Refinancing a Car: What Are The Pros and Cons?

Read Time: 5 minutes

Feel stuck with a car loan you hate? Paying a high interest rate on that financing? Perhaps it’s time to consider replacing this debt with an all-new car loan – ideally one with lower costs and better terms.

But before pulling the trigger, it’s smart to weigh the pros and cons of refinancing an auto loan. Read on for analyses and tips from the experts that can help you make a more informed decision.

What’s involved with refinancing

Refinancing an existing car loan is not only possible: It can also be a shrewd financial move under the right scenarios.

“Essentially, refinancing involves taking out a new loan to pay off the existing one, preferably with better terms such as a lower interest rate or extended repayment,” says personal finance Michael Ashley with 

Most borrowers pursue a car loan refi to lower their monthly payments, which is achievable if you can lock in at a lower interest rate and/or extend the repayment term.

However, there are limitations and rules to ponder, including the lender’s qualification criteria, today’s market interest rates, and any fees tacked on to the refinancing process. 

Good candidates and reasons to refinance

Refinancing makes the most sense if you can take advantage of lower rates, the pros agree.

“It’s feasible when interest rates have noticeably dropped since the inception of the existing loan or if there is a significant improvement in your credit rating,” explains attorney Jonathan Feniak

Worthy prospects for refinancing a car loan include those who initially had high interest rates because of poor credit and have since improved their credit scores, people seeking to pay less every month, or anyone aiming to secure more favorable loan terms.

“Also, if your financial circumstances have changed since you got your original loan – such as a higher income – you might qualify for better interest rates through refinancing,” Ashley points out.

However, “individuals near the end of their loan term, borrowers who have already paid off a significant portion of their principal, or those with loans that charge significant prepayment penalties might not find refinancing advantageous,” cautions Geoff Cudd, a consumer advocate and owner of 

The pros of refinancing

The biggest advantage of refinancing is the opportunity to pay less per month and save money otherwise spent on interest.

Case in point: Let’s say you borrowed $40,000 for a 60-month car loan two years ago at a 7% fixed interest rate.
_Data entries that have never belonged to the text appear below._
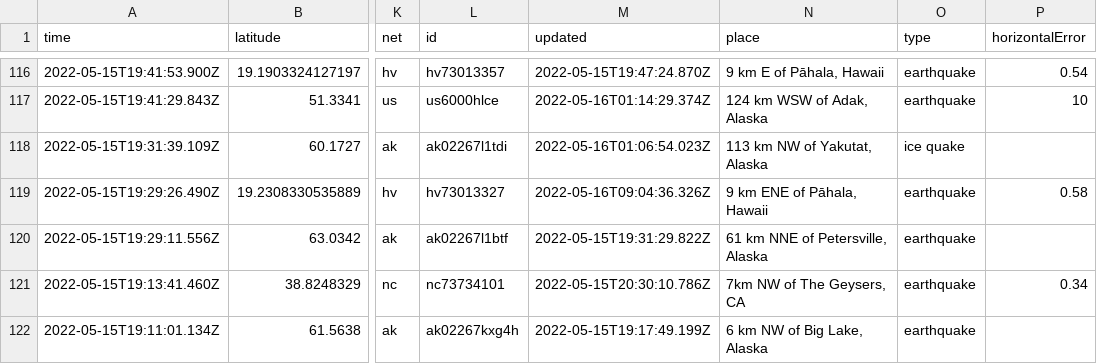
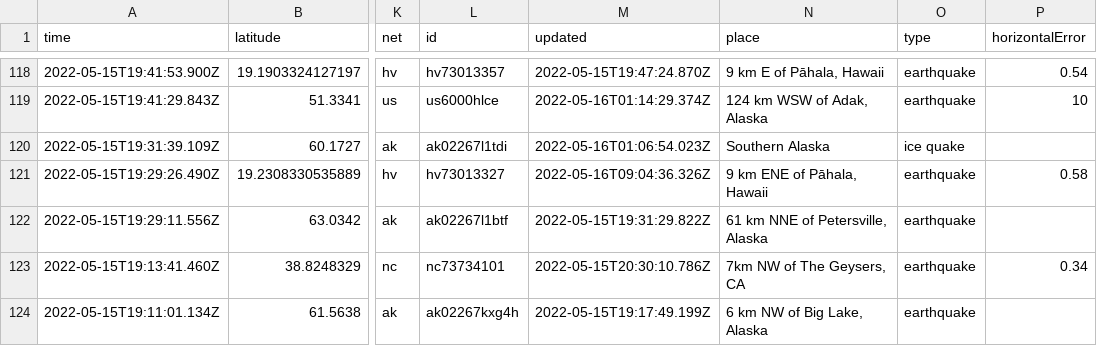
Before and after one commit to cveltri/my-data-robot, a CSV file: usgs_current.csv, drawn as a sheet; only a part is shown, gaps mark what is left out; addresses are those after the commit; the diff covers the shown part only; the diff names each change by its address in the sheet, - before the commit and + after, or states it on an @@ line.

```diff
--- a/usgs_current.csv
+++ b/usgs_current.csv
-N120 (place): 113 km NW of Yakutat, Alaska
+N120 (place): Southern Alaska
```
Also changed, not shown: 2 added rows and 5 edited cells elsewhere in this file.
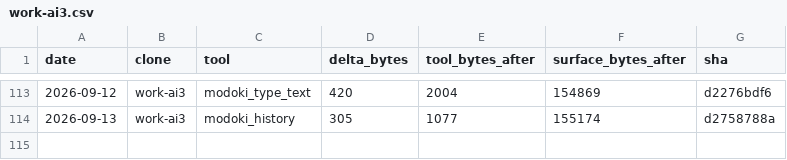
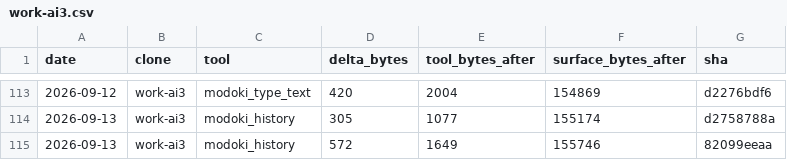
Before and after one commit to lsgmasa33/modoki-engine, a CSV file: engine/tools/modoki-mcp/ledger/work-ai3.csv, drawn as a sheet; only a part is shown, gaps mark what is left out; the diff names each change by its address in the sheet, - before the commit and + after, or states it on an @@ line.

```diff
--- a/engine/tools/modoki-mcp/ledger/work-ai3.csv
+++ b/engine/tools/modoki-mcp/ledger/work-ai3.csv
+row 115: 2026-09-13 | work-ai3 | modoki_history | 572 | 1649 | 155746 | 82099eeaa
```
Also changed, not shown: 29 other files.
If so, your monthly payment would be about $792. If you pay all 60 months, you will have forked over around $7,523 in interest. 

But if you refinance after month #24, borrowing the $25,000 you still would owe on the vehicle but capitalizing on a now lower 5.5% fixed interest rate, your new monthly payment would drop to approximately $755. Additionally, you would pay less in total interest: $6,837 ($2,176 for the new loan plus the $4,661 you already paid over the 24 months of your earlier loan).
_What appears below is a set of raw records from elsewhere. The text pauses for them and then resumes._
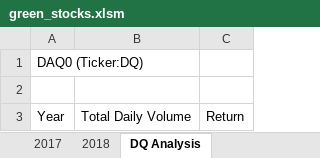
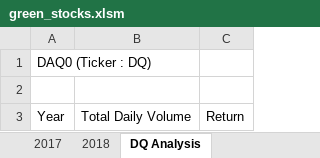
Before and after one commit to melcruz27/stock-analysis, an Excel workbook: green_stocks.xlsm, sheet DQ Analysis, drawn as a sheet; values as stored, in another font and other column widths than the file's, no borders; the diff names each change by its address in the sheet, - before the commit and + after, or states it on an @@ line.

Commit message:
Add files via upload

```diff
--- a/green_stocks.xlsm (sheet DQ Analysis)
+++ b/green_stocks.xlsm (sheet DQ Analysis)
-A1: DAQ0 (Ticker:DQ)
+A1: DAQ0 (Ticker : DQ)
```
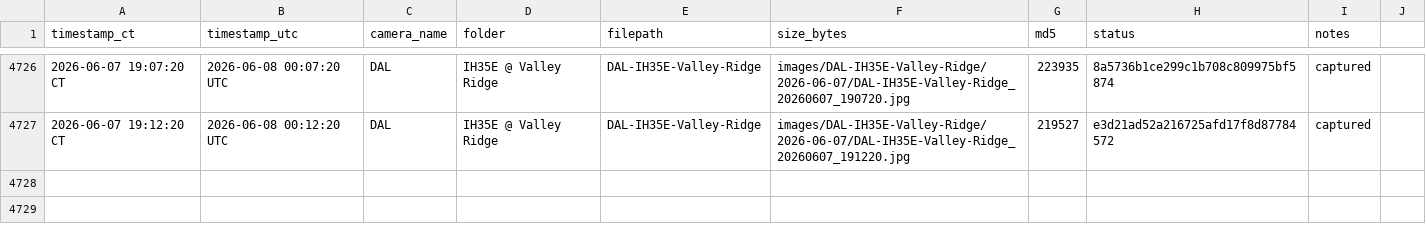
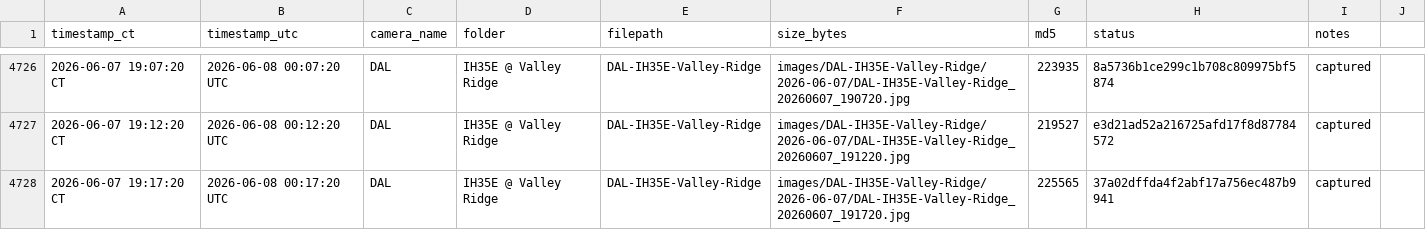
Before and after one commit to aifornsb/txdot-cameras, a CSV file: summary.csv, drawn as a sheet; only a part is shown, gaps mark what is left out.

Commit message:
IH35E Valley Ridge — 2026-06-08 00:17 UTC

```diff
--- a/summary.csv
+++ b/summary.csv
@@ -4727 +4727,2 @@ timestamp_ct,timestamp_utc,camera_name,folder,filepath,size_bytes,md5,status,not
 2026-06-07 19:12:20 CT,2026-06-08 00:12:20 UTC,DAL,IH35E @ Valley Ridge,DAL-IH35E-Valley-Ridge,images/DAL-IH35E-Valley-Ridge/2026-06-07/DAL-IH35E-Valley-Ridge_20260607_191220.jpg,219527,e3d21ad52a216725afd17f8d87784572,captured,
+2026-06-07 19:17:20 CT,2026-06-08 00:17:20 UTC,DAL,IH35E @ Valley Ridge,DAL-IH35E-Valley-Ridge,images/DAL-IH35E-Valley-Ridge/2026-06-07/DAL-IH35E-Valley-Ridge_20260607_191720.jpg,225565,37a02dffda4f2abf17a756ec487b9941,captured,
```
Also changed, not shown: 1 other file.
In other words, refinancing would save you around $686 in interest. 

“This move puts more money back in your pocket,” says Ashley. “Or, refinancing could provide the opportunity to lengthen your loan term, offering more flexibility in managing your finances and potentially freeing up cash flow for other priorities.”

Note that some lenders will allow you to refinance to a new car loan term up to 96 months, although 24, 36, 48, 60, 72, and 84 months are the most common lengths. 
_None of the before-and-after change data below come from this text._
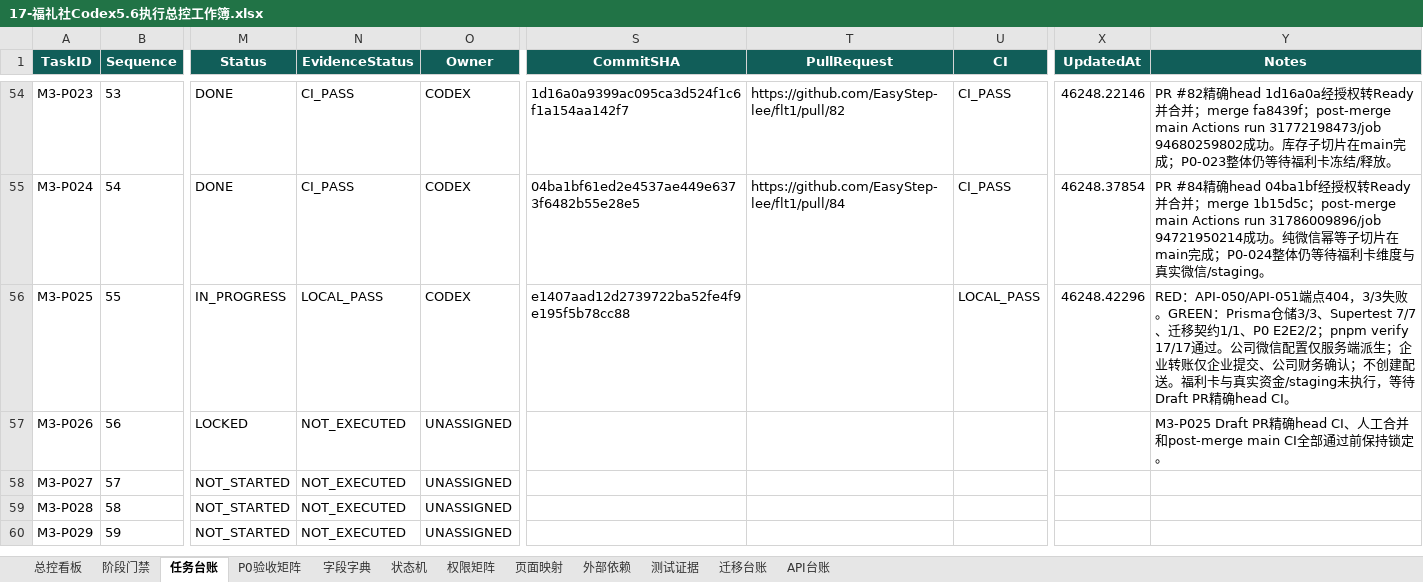
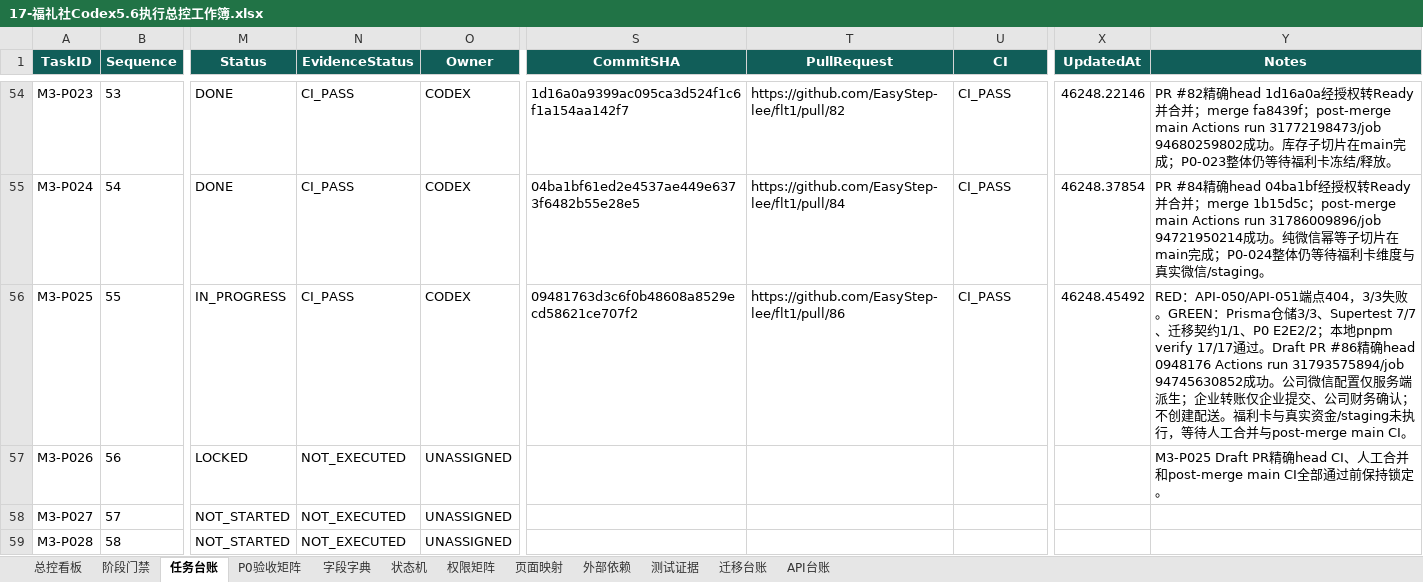
Before and after one commit to EasyStep-lee/flt1, an Excel workbook: 福礼社Codex5.6开发执行包V1.1/17-福礼社Codex5.6执行总控工作簿.xlsx, sheet 任务台账, drawn as a sheet; only a part is shown, gaps mark what is left out; the shorter side is filled out with more unchanged rows; values as stored, in another font and other column widths than the file's, no borders; conditional formats and table styles not drawn; the diff names each change by its address in the sheet, - before the commit and + after, or states it on an @@ line.

Commit message:
docs(m3): bind unified checkout CI evidence

```diff
--- a/福礼社Codex5.6开发执行包V1.1/17-福礼社Codex5.6执行总控工作簿.xlsx (sheet 任务台账)
+++ b/福礼社Codex5.6开发执行包V1.1/17-福礼社Codex5.6执行总控工作簿.xlsx (sheet 任务台账)
-N56 (EvidenceStatus): LOCAL_PASS
+N56 (EvidenceStatus): CI_PASS
-S56 (CommitSHA): e1407aad12d2739722ba52fe4f9e195f5b78cc88
+S56 (CommitSHA): 09481763d3c6f0b48608a8529ecd58621ce707f2
-T56 (PullRequest): (empty)
+T56 (PullRequest): https://github.com/EasyStep-lee/flt1/pull/86
-U56 (CI): LOCAL_PASS
+U56 (CI): CI_PASS
-X56 (UpdatedAt): 46248.42296
+X56 (UpdatedAt): 46248.45492
-Y56 (Notes): …、P0 E2E2/2；pnpm verify 17/17通过。公司微信配置仅服务端派生；企业转账仅企业提交、公司财务确认；不创建配送。福利卡与真实资金/staging未执行，等待Draft PR精确head CI。
+Y56 (Notes): …、P0 E2E2/2；本地pnpm verify 17/17通过。Draft PR #86精确head 0948176 Actions run 31793575894/job 94745630852成功。公司微信配置仅服务端派生；企业转账仅企业提交、公司财务确认；不创建配送。福利卡与真实资金/staging未执行，等待人工合并与post-merge main CI。
```
Also changed, not shown: sheet 测试证据, sheet P0验收矩阵, sheet 总控看板, sheet 阶段门禁, sheet 迁移台账, 19 other files.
The cons of refinancing

You may find that the costs involved with refinancing outweigh the financial benefits you could reap. That’s especially true if your current loan charges prepayment penalty fees for paying off your existing financing early, or if there are other expensive fees or closing costs involved with a refinance loan.

“These could include application fees or origination fees,” warns Ashley. “It’s crucial to factor in these costs when evaluating whether refinancing is a good idea.”

Refinancing to lengthen your loan term has a big downside. While it can make your monthly payments more manageable, you’ll likely end up paying more in total interest over the life of the loan because you chose to extend the term and suffer the consequences of accrued interest over a longer span.

There’s also the risk that the vehicle could get repossessed and you may severely harm your credit if you can’t repay your refinance debt. 

“Keep in mind, as well, that refinancing can impact your credit by temporarily lowering your credit score. That’s because the new lender will need to do a hard inquiry of your credit, although it should only drop your score between one and five points,” says Dayten Rynsburger, CRO of Niche Capital CO. 

Fortunately, your credit score should rebound after you demonstrate a history of making on-time payments toward your new loan.

“Also, if you’re approved for a lower interest rate or better loan terms through refinancing, it can demonstrate responsible financial behavior and potentially improve your credit score over time,” continues Ashley.

Steps involved with refinancing

The process of refinancing a car loan is similar to what’s involved with refinancing a mortgage loan or other type of financing. Here are the common steps:

  1. Check your three free credit reports. If you notice any inaccuracies or errors, report them to the three major credit bureaus (TransUnion, Experian, and Equifax) and have them corrected.
  2. Know your credit score, which your bank or credit card may provide for no charge. If it’s lower than desired (aim for 720 or higher), consider postponing a refi for a few months. Over that time, make efforts to up your score by always making on-time payments, paying off your monthly credit card balance in full, paying down any outstanding debts, asking your bank or credit card issuer for a credit limit increase, not closing any old established credit accounts, and enroll in Experian Boost for free.
  3. Find out if there are any restrictions or penalties for paying off your existing car loan early, and determine if pursuing a refi is worth it.
  4. Shop around among different lenders, scrutinize offers, including interest rates, terms, and fees, and choose the best lender/deal.
  5. Gather all necessary documentation, such as proof of income, bank statements, and current loan information.
  6. Submit a completed application for a car refinance loan.
  7. Await an underwriting decision, which will occur after the lender checks your credit and documentation.
  8. Close on the loan and begin making monthly payments.

Is refinancing a car worth it?

The choice to refinance a current car loan or not will depend on your personal circumstances and financial objectives.

“If you stand to save money through lower interest rates or reduce monthly payments, it could be a very smart move,” Ashley suggests.

Crunch the numbers, evaluate your earnings and ability to repay your car financing debt, ponder all fees and costs involved, and make a decision after evaluating all the factors and scenarios.

Erik J. Martin

Erik J. Martin is a Chicago area-based freelance writer and public relations expert whose articles have been featured in AARP The Magazine, Reader’s Digest, The Costco Connection, Bankrate, Forbes Advisor, The Chicago Tribune, and other publications. He often writes on topics related to real estate, personal finance, technology, health care, insurance, and entertainment. He also publishes several blogs, including and, and hosts the Cineversary podcast (